06 November 2007

Two-Thousandeye or My Hero

I am reading The Hero with a Thousand Faces by Joseph Campbell. Like most academic writers, Campbell can be hard work; but comparative mythology has always interested me. Here are a few excerpts from the opening chapter of the book:

‘Whether we listen with aloof amusement to the dreamlike mumbo jumbo of some red-eyed witch doctor of the Congo, or read with cultivated rapture thin translations from the sonnets of the mystic Lao-tse; now and again crack the hard nutshell of an argument of Aquinas, or catch suddenly the shining meaning of a bizarre Eskimo fairy tale: it will always be the one, shape-shifting yet marvelously constant story that we find, together with a challengingly persistent suggestion of more remaining to be experienced than will ever be known or told.’

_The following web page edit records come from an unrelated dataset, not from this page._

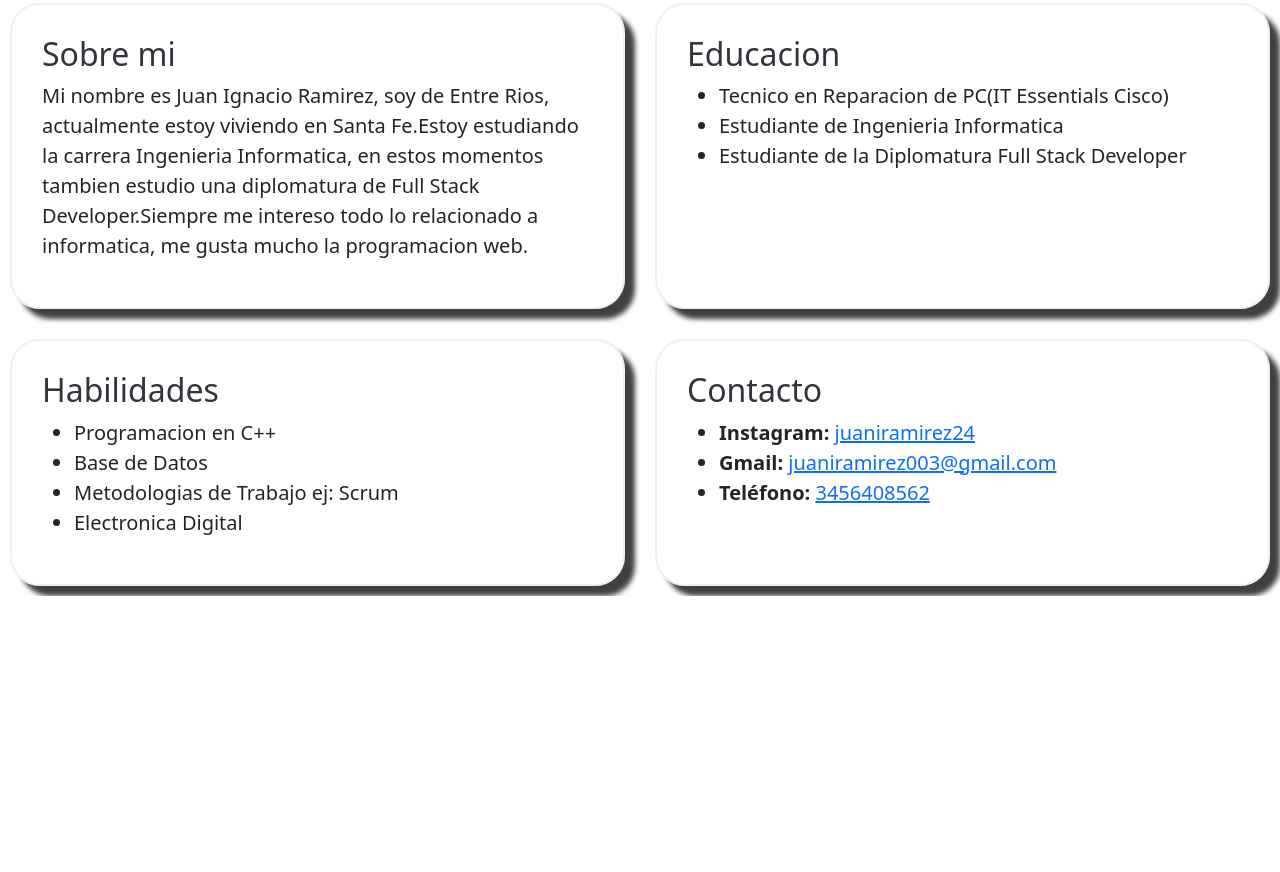
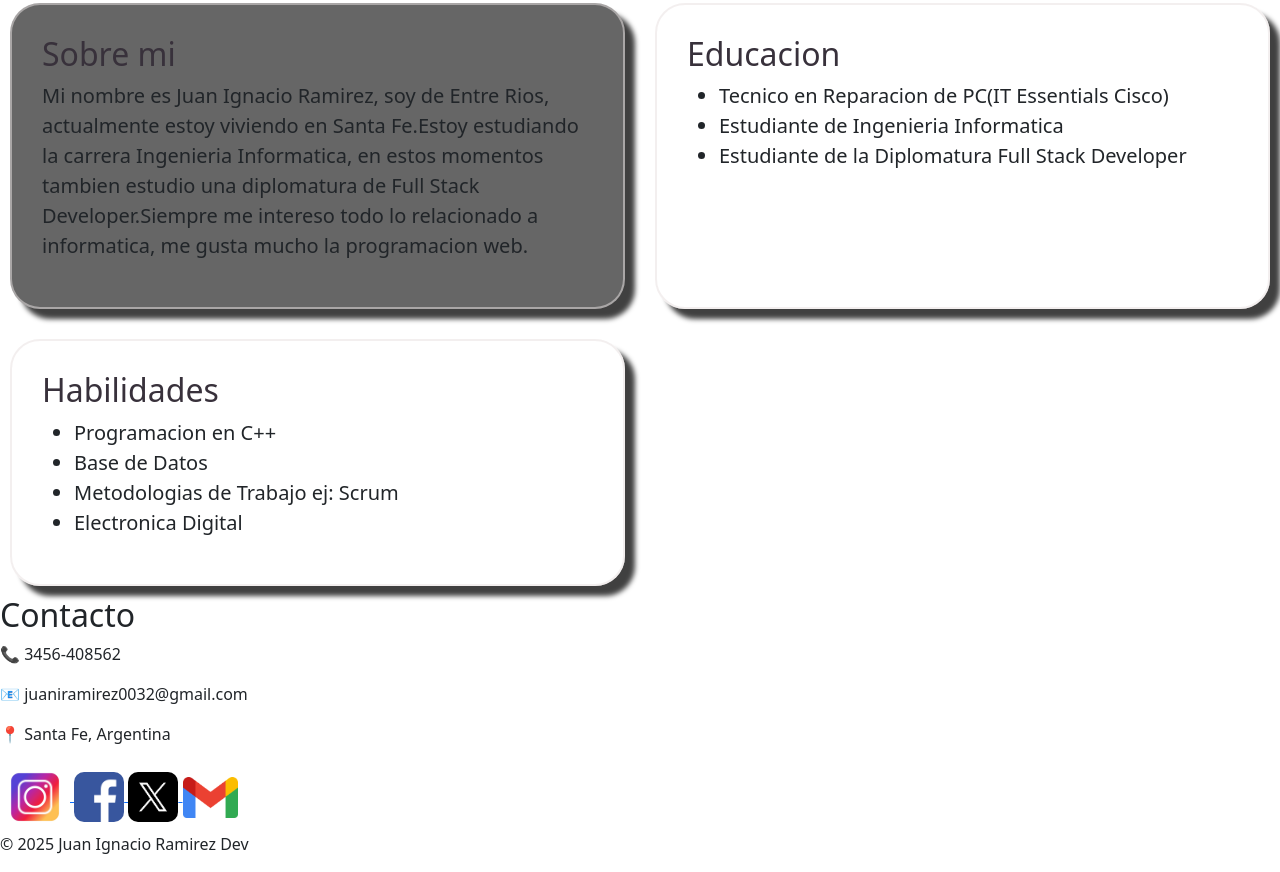
Before and after one commit to juanirz/Trabjo-practico, a plain HTML site: page index.html in a window 1280 px wide. Shown: the part 863-1735 px from the top of the page. Before the commit the page ends 1459 px from the top, so only its background shows below. Drawn offline with nearby package versions, Linux system fonts and the light colour scheme.

Commit message:
add: footer con la seccion de contacto y links de redes sociales

```diff
--- a/index.html
+++ b/index.html
@@ -15,7 +15,7 @@
   <header class="navbarr">
     <nav class="navbar navbar-expand-lg bg-body-tertiary">
       <div class="container-fluid">
-        <a class="navbar-brand" href="#">Navbar</a>
+        <a class="navbar-brand" href="#"></a>
         <button class="navbar-toggler" type="button" data-bs-toggle="collapse" data-bs-target="#navbarNavAltMarkup"
           aria-controls="navbarNavAltMarkup" aria-expanded="false" aria-label="Toggle navigation">
           <span class="navbar-toggler-icon"></span>
@@ -85,7 +85,7 @@
         </li>
       </ul>
     </section>
-    <section class="contact">
+    <!--<section class="contact">
       <h2>Contacto</h2>
       <ul>
         <li><strong>Instagram:</strong> <a href="https://instagram.com/juaniramirez24"
@@ -94,13 +94,36 @@
         <li><strong>Gmail:</strong> <a href="mailto:tuemail@gmail.com">juaniramirez003@gmail.com</a></li>
         <li><strong>Teléfono:</strong> <a href="tel:+34123456789">3456408562</a></li>
       </ul>
-    </section>
+    </section>-->
   </section>
   <div class="icon-wsp">
     <a href="">
       <img src="./assets/icon-wsp.png" alt="Whatsapp">
     </a>
   </div>
+  <footer class="footer-contacto">
+    <h2>Contacto</h2>
+    <p>📞 3456-408562</p>
+    <p>📧 juaniramirez0032@gmail.com</p>
+    <p>📍 Santa Fe, Argentina</p>
+
+    <div class="redes-sociales">
+      <a href="https://www.instagram.com/tuusuario" target="_blank">
+        <img src="./assets/logoig.jpg" alt="Instagram" class="icono-ig">
+      </a>
+      <a href="https://www.facebook.com/" target="_blank">
+        <img src="./assets/logofb.png" alt="Facebook" class="icono-fb">
+      </a>
+      <a href="#" target="_blank">
+        <img src="./assets/logotw.jpg" alt="Twitter" class="icono-tw">
+      </a>
+      <a href="#" target="_blank">
+        <img src="./assets/Gmail_icon_(2020).svg.png" alt="Gmail" class="icono-mail">
+      </a>
+    </div>
+
+    <p class="copyright">© 2025 Juan Ignacio Ramirez Dev</p>
+  </footer>
 
   <script src="https://cdn.jsdelivr.net/npm/bootstrap@5.3.6/dist/js/bootstrap.bundle.min.js"
     integrity="sha384-j1CDi7MgGQ12Z7Qab0qlWQ/Qqz24Gc6BM0thvEMVjHnfYGF0rmFCozFSxQBxwHKO"
--- a/styles/style.css
+++ b/styles/style.css
@@ -57,9 +57,10 @@ body {
 }
 
 .about {
+  background-color: #666;
   box-shadow: 10px 10px 5px 0px rgba(0, 0, 0, 0.75);
   border-radius: 30px;
-  border: 2px solid rgba(235, 229, 229, 0.616);
+  border: 2px solid rgba(212, 207, 207, 0.616);
   padding: 30px;
 }
 
@@ -131,7 +132,7 @@ body {
 }
 
 .icon-wsp {
-  width: 70px;
+  width: 95px;
   position: fixed;
   bottom: 0;
   right: 0;
@@ -147,3 +148,20 @@ body {
   background-color: #5c2491;
   padding: 0px;
 }
+
+.redes-sociales {}
+
+.icono-ig{
+  width: 70px;
+}
+.icono-fb{
+  width: 50px;
+  border-radius: 10px;
+}
+.icono-tw{
+  width: 50px;
+  border-radius: 10px;
+}
+.icono-mail{
+  width: 55px;
+}
```
Also changed, not shown: assets/Gmail_icon_(2020).svg.png (added), assets/logofb.png (added), assets/logoig.jpg (added), assets/logotw.jpg (added).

‘What is the secret of the timeless vision? From what profundity of the mind does it derive? Why is mythology everywhere the same, beneath its varieties of costumes? And what does it teach?’

In Occultism and Mysticism, Sri Chinmoy states, ‘…a real mystic is he who wants to see the divine mystery in everything, in nature and in human beings. He wants to go to the essence, to the Source, faster than any human being dares to imagine. This is a real mystic.’

Campbell’s questions and conclusions lead me to conclude that he is a mystic who has donned the cloak of academia. Intriguingly, Campbell assisted Swami Nikhilananda with the widely read translation of The Gospel of Sri Ramakrishna from Bengali into English.

For Jospeh Campbell, the hero’s journey in all its forms is the essence of humanity’s story - the quest to attain immortality – to reclaim our spiritual heritage. The analogy of the thousand faces demonstrates we are all gazing upon the One from different angles. We all have a unique perspective on the journey. Each of us contains the hero.

I have only read ten pages so far, but the force of the writing so struck me that I felt like expounding the themes here. It is well known that George Lucas used this book as a guide when writing the original Star Wars trilogy. These movies are the vade mecum of my generation; thus, we have no need of the pantheon upon Olympus, and Homer mostly gathers dust. The archetypes are renewed still, and I find it impossible not to enjoy lines such as, ‘The latest incarnation of Oedipus, the continued romance of Beauty and the Beast, stand this afternoon on the corner of 42nd Street and Fifth Avenue, waiting for the traffic light to change.’

He further writes, ‘Archaelogists are probing the ruins of Iraq, Honan, Crete and Yucatan. Ethnologists are questioning the Ostiaks of the river Ob, the Boobies of Fernando Po.’

When I read this, I can hear the music of Whitman from Salut au Monde:

‘I see the site of the old empire of Assyria, and that of Persia, and that of India;
I see the falling of the Ganges over the high rim of Saukara.

I see the place of the idea of the Deity incarnated by avatars in human forms;
I see the spots of the successions of priests on the earth—oracles, sacrificers, brahmins, sabians, lamas, monks, muftis, exhorters;
I see where druids walked the groves of Mona—I see the mistletoe and vervain;
I see the temples of the deaths of the bodies of Gods—I see the old signifiers.

I see Christ once more eating the bread of his last supper, in the midst of youths and old persons;
I see where the strong divine young man, the Hercules, toil’d faithfully and long, and then died;
I see the place of the innocent rich life and hapless fate of the beautiful nocturnal son, the full-limb’d Bacchus;
I see Kneph, blooming, drest in blue, with the crown of feathers on his head;
I see Hermes, unsuspected, dying, well-beloved, saying to the people, Do not weep for me,
This is not my true country, I have lived banish’d from my true country—I now go back there,
I return to the celestial sphere, where every one goes in his turn.

This admonition from Hermes is perfect given the tumultuous events of October past: my hero, the greatest hero I know - Sri Chinmoy - having embarked for heaven.

Many are the tales of Sri Chinmoy's life that are still to be told.

Know I well that the realm of myth has its basis in fact.

2 comments:

John said...

This is an outstanding post Alf, meatier than jumbo vege burger, and with more points than a witches coven in full session.

I went through a bit of a Joseph Campbell phase way back—only thing was what he said was so interesting that I kept on getting diverted nearly every paragraph, wanting to go off and ponder his every word.

A lecturer at university tried to dissuade me from reading him though, for apparently he was none too politically correct, but many a good man would fail the standards of this modern day Inquisition.

Alf said...

What a rich compliment my friend.

I must admit that I actually only had time to read part of the first chapter which gave birth to this piece!

It is definitely a brilliant book though.

I am reading a book of profiles of legendary runners and the author mentioned in the introduction that he met Joseph Campbell. He asked Mr Campbell what was the most rewarding experience in his varied life? The scholar replied, "Taking part in the track team in the 1920's when he was at University."

True.